Waterfox is available for Linux, MacOS, Windows and Android. It is also more light-weight than its "parent", having removed several controverse features like Telemetry, Pocket, sponsored tiles. Another pro is it's allowing unsigned Addons (so one is no longer forced to Mozilla's signing).

So let's see how this meets your requirements:

  • lightweight browser: compared to Firefox, yes (as some of the bloat has been removed)
  • Down Them All: Should work with Waterfox

Migration from Firefox to Waterfox is quite easy: on its first start, it offers to import your settings, bookmarks etc. from "other browsers"; with Firefox it should be a complete import. If that doesn't work out (or, as I experienced it with the portable version, that "Migration assistant" doesn't fire at all), you can simply copy the profile folder from Firefox to replace the one created by Waterfox.

Like Firefox, Waterfox is open source. It has its own Github presence, where you can file any issues you're having (or ask for enhancements; I'd say that's the first address for support). If you're a member of Reddit, Waterfox also has an official SubReddit.

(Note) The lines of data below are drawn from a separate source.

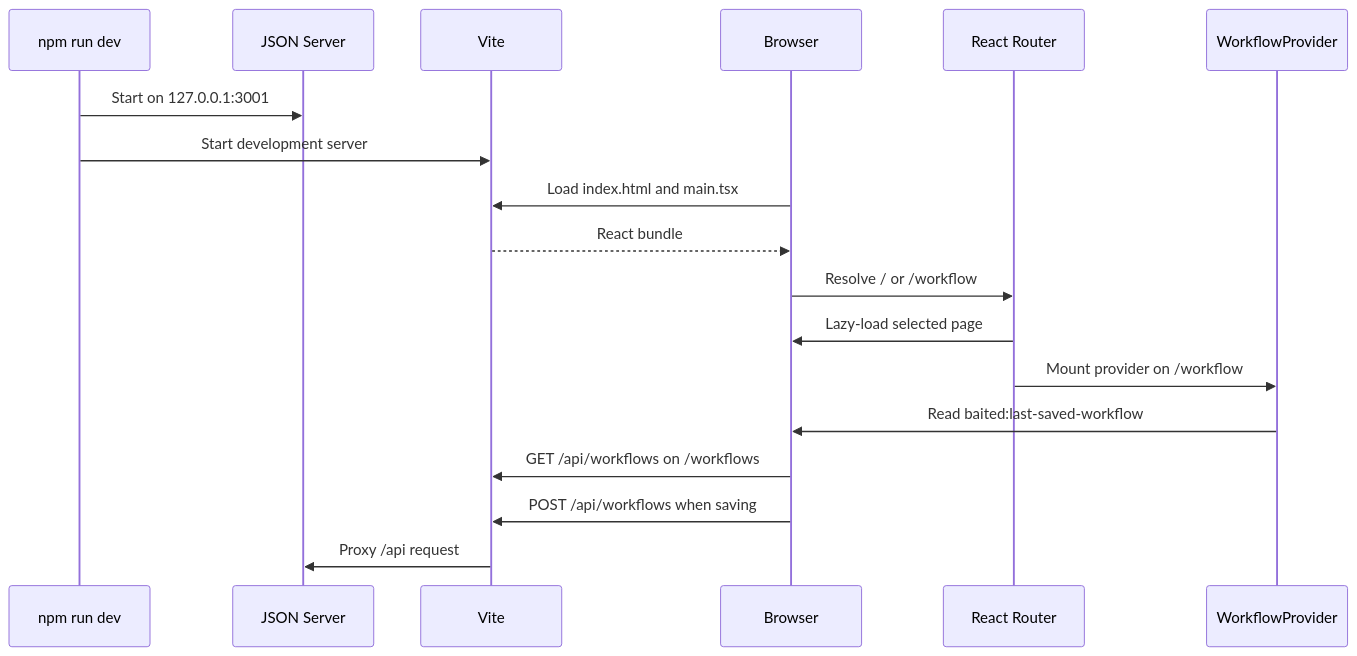
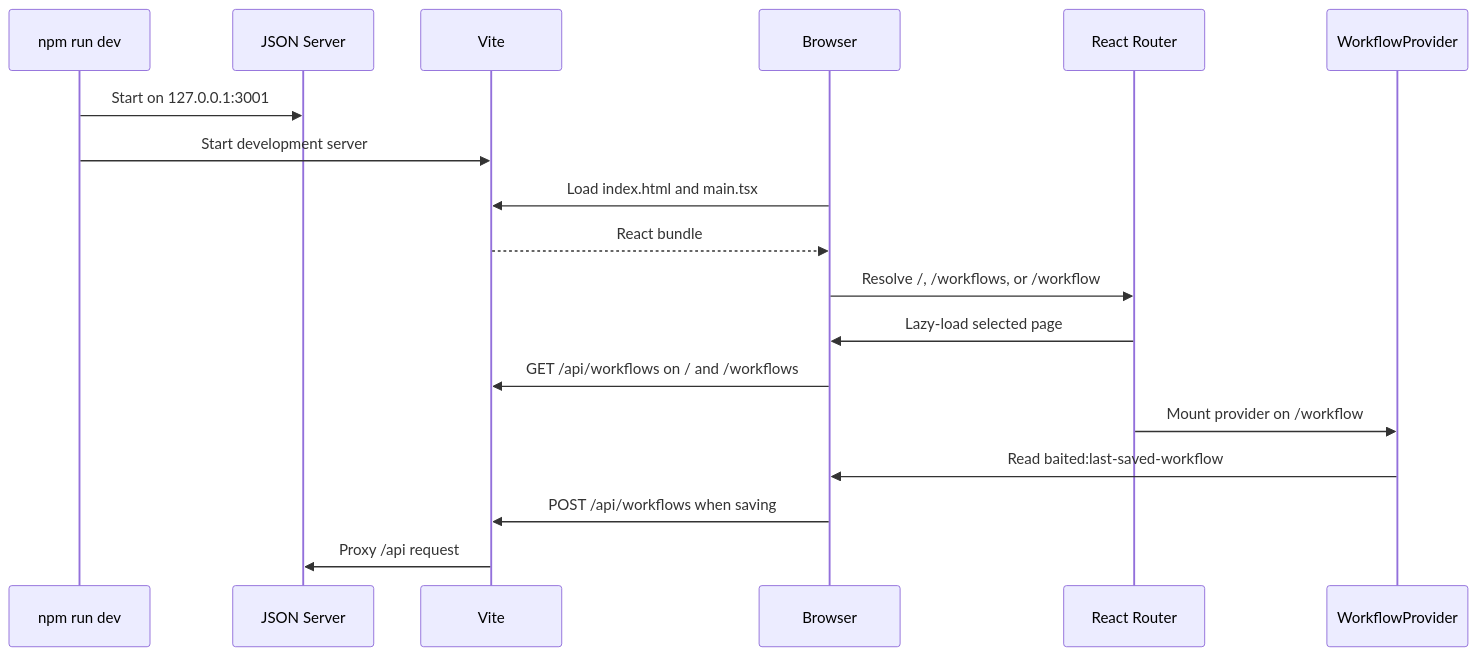
Before and after one commit to alezemelo/Baited: the diagram in docs/02-bootstrap-and-runtime.md, drawn with Mermaid. The commit also changed other lines of this file and 9 other files, not shown here.

````diff
--- a/docs/02-bootstrap-and-runtime.md
+++ b/docs/02-bootstrap-and-runtime.md
@@ -16,21 +16,21 @@
 ```mermaid
 sequenceDiagram
   participant CLI as npm run dev
   participant API as JSON Server
   participant Vite as Vite
   participant Browser as Browser
   participant Router as React Router
   participant Provider as WorkflowProvider
 
   CLI->>API: Start on 127.0.0.1:3001
   CLI->>Vite: Start development server
   Browser->>Vite: Load index.html and main.tsx
   Vite-->>Browser: React bundle
-  Browser->>Router: Resolve / or /workflow
+  Browser->>Router: Resolve /, /workflows, or /workflow
   Router->>Browser: Lazy-load selected page
+  Browser->>Vite: GET /api/workflows on / and /workflows
   Router->>Provider: Mount provider on /workflow
   Provider->>Browser: Read baited:last-saved-workflow
-  Browser->>Vite: GET /api/workflows on /workflows
   Browser->>Vite: POST /api/workflows when saving
   Vite->>API: Proxy /api request
 ```
````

Another option would be Pale Moon, which is another Firefox fork – made as protest to the Australis switch with Firefox 29. With Pale Moon however you would not have WebExtension support; while it's still maintained, for many things it's still at v27 (and yes, that's the version number PM currently carries). Many of the Firefox addons will work with it, many others not, and PM has its own "Addon server" with adapted addons.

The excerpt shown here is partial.